Head and Neck Squamous Cell Carcinoma (HNSCC) is the sixth leading incidence of cancer worldwide. Standard therapies can be effective for site-specific subsets, but overall the 5-year survival rate is 40-50%. We hypothesize that significant improvements in patient survival will require the development of precision medicine protocols, in which treatments are designed to target the specific disease process of the individual patient. The potential for targeted therapy in HNSCC has been shown with the Epidermal Growth Factor Receptor (EGFR) inhibitor Cetuximab, in which Cetuximab and radiation extended patient survival by 19.3 months in comparison to radiation alone. However, as the sensitivity and resistance mechanisms are unknown, there are no biomarkers that predict response to targeted EGFR inhibition. Likewise, patients that relapse from this therapy often have highly aggressive and rapidly lethal recurrences. A better understanding of the compensatory pathways that rescue tumor growth is needed to devise more effective combination strategies and improve patient survival. Our central hypothesis is that there are specific compensatory pathways containing targetable genes that drive resistance to EGFR inhibition, and that disruption of these genes will overcome resistance to EGFR-targeted therapies. Our initial study used the Genome CRISPR Knock-Out (GeCKO) library, a CRISPR/Cas9 library that created a stable pool of 18,000+ genetic knock-outs, and we observed that knock-outs in the Fibroblast Growth Factor Receptor (FGFR) pathway sensitized cells to a low dosage of an EGFR inhibitor in a subset of models. Further preliminary data indicates that 40% of our HNSCC models that are resistant to EGFR inhibition are sensitive to the combination of EGFR and FGFR inhibition. For this proposal, we will extend this observation to assess the mechanistic role of FGFR kinase compensation in rescuing cell survival during EGFR inhibition, as well as identify novel mechanisms of resistance to EGFR inhibitors in the remaining 60% of models. In identifying and understanding the compensatory pathways that drive resistance to EGFR inhibition, this proposal will help to develop precision medicine protocols using combination therapies for patients with HNSCC.

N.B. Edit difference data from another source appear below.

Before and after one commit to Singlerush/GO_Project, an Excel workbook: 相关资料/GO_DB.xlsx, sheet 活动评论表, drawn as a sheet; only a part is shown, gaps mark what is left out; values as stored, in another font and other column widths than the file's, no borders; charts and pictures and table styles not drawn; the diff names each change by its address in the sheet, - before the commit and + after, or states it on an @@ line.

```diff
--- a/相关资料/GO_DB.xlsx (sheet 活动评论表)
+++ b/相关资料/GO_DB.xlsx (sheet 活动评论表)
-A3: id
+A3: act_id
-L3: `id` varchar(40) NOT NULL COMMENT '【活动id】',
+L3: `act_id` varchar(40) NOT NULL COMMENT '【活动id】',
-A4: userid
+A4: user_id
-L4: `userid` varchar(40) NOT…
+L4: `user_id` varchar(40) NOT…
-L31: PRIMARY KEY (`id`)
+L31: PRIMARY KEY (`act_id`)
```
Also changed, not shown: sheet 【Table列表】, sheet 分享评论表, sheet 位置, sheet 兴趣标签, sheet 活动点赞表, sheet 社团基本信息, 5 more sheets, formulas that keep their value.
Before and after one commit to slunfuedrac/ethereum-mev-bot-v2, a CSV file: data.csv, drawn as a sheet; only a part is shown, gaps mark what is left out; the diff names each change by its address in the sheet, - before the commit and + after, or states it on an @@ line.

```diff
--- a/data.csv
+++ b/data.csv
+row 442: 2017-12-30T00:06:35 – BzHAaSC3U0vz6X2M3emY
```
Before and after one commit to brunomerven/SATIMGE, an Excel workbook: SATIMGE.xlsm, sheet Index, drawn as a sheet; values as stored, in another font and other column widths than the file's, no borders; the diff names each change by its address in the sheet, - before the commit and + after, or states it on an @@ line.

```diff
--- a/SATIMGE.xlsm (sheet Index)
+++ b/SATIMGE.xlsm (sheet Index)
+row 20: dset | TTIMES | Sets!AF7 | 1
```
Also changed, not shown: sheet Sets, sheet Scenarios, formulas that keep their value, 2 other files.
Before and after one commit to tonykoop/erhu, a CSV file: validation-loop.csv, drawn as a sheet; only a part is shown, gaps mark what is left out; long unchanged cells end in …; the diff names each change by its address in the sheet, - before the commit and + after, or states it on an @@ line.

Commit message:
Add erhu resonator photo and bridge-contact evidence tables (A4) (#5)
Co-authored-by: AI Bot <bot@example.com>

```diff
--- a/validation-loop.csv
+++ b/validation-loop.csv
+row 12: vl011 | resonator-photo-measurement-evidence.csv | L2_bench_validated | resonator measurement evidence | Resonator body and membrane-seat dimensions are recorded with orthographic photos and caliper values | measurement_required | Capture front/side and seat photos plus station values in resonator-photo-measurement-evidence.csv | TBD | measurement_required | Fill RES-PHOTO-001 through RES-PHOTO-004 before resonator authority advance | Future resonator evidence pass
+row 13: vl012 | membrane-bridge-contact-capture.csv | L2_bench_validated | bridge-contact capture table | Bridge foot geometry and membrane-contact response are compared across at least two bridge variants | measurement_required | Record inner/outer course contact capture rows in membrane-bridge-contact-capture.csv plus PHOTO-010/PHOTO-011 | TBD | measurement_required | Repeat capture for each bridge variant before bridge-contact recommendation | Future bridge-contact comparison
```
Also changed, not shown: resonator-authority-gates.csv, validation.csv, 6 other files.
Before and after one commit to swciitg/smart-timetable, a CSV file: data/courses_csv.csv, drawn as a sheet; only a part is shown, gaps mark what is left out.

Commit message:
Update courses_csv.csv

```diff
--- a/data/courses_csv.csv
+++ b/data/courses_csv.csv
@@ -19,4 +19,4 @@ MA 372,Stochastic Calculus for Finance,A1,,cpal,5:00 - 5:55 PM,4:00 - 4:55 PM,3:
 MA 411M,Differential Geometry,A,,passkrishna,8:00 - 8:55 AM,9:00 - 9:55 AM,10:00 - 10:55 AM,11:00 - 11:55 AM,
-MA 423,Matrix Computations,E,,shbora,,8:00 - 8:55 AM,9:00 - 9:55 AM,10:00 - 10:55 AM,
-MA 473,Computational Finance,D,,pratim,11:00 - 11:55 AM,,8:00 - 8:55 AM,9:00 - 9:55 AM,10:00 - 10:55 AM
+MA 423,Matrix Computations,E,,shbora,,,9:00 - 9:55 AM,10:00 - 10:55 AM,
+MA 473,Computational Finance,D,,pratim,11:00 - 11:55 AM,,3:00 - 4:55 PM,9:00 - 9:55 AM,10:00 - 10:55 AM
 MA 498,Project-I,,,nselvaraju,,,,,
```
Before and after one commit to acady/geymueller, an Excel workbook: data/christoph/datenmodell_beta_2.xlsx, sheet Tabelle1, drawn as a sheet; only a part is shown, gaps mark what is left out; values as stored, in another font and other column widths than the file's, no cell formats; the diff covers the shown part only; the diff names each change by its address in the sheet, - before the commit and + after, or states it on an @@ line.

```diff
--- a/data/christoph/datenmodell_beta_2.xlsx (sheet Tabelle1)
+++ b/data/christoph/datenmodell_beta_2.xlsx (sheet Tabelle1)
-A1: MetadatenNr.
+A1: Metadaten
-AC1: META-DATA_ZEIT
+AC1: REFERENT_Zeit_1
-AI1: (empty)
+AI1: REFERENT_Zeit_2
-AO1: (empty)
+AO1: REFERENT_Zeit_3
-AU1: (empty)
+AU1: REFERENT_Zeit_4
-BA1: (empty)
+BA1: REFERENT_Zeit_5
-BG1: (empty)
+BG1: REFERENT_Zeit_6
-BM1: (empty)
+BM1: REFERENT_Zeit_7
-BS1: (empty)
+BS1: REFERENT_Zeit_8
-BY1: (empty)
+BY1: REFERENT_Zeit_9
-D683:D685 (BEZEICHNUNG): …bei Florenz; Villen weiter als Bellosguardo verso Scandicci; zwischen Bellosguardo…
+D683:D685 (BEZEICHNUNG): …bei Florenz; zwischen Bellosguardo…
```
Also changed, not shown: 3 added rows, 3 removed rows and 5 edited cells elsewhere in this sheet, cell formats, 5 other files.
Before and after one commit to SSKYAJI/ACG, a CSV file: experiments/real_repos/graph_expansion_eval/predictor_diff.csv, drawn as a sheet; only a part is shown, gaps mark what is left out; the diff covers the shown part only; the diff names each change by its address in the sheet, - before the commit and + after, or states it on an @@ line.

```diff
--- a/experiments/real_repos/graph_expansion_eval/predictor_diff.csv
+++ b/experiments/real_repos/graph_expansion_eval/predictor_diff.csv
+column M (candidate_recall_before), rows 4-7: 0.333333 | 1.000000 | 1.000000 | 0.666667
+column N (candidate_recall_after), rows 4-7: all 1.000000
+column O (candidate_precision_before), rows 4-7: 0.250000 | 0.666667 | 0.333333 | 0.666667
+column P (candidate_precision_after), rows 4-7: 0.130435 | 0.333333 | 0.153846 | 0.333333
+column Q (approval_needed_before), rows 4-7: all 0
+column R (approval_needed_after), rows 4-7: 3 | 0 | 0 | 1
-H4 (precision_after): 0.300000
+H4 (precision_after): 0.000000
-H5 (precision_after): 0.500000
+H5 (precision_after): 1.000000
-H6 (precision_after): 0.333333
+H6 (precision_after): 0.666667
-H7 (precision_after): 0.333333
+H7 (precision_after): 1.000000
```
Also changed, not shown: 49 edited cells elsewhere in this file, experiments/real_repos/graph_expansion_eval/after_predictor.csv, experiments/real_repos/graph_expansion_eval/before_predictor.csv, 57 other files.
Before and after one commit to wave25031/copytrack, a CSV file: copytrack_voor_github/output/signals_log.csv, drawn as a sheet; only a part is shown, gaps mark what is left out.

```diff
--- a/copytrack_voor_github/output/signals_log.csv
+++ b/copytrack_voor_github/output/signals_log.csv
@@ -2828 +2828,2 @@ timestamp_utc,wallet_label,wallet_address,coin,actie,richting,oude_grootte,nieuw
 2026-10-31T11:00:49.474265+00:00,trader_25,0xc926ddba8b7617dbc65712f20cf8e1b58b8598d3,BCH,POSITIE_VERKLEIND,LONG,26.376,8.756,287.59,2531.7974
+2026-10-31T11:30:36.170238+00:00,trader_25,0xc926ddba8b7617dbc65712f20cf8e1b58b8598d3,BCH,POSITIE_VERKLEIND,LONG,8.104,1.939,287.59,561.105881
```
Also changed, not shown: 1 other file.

Public Health Relevance

Head and Neck Squamous Cell Carcinoma (HNSCC) is an aggressive disease with poor overall patient survival. Our proposal works to develop precision medicine treatments for this disease by investigating genes and pathways that drive resistance to one of the therapies for HNSCC, an inhibitor of the Epidermal Growth Factor Receptor. We expect that our research will help identify novel targets to develop personalized, combination therapy clinical trials for HNSCC.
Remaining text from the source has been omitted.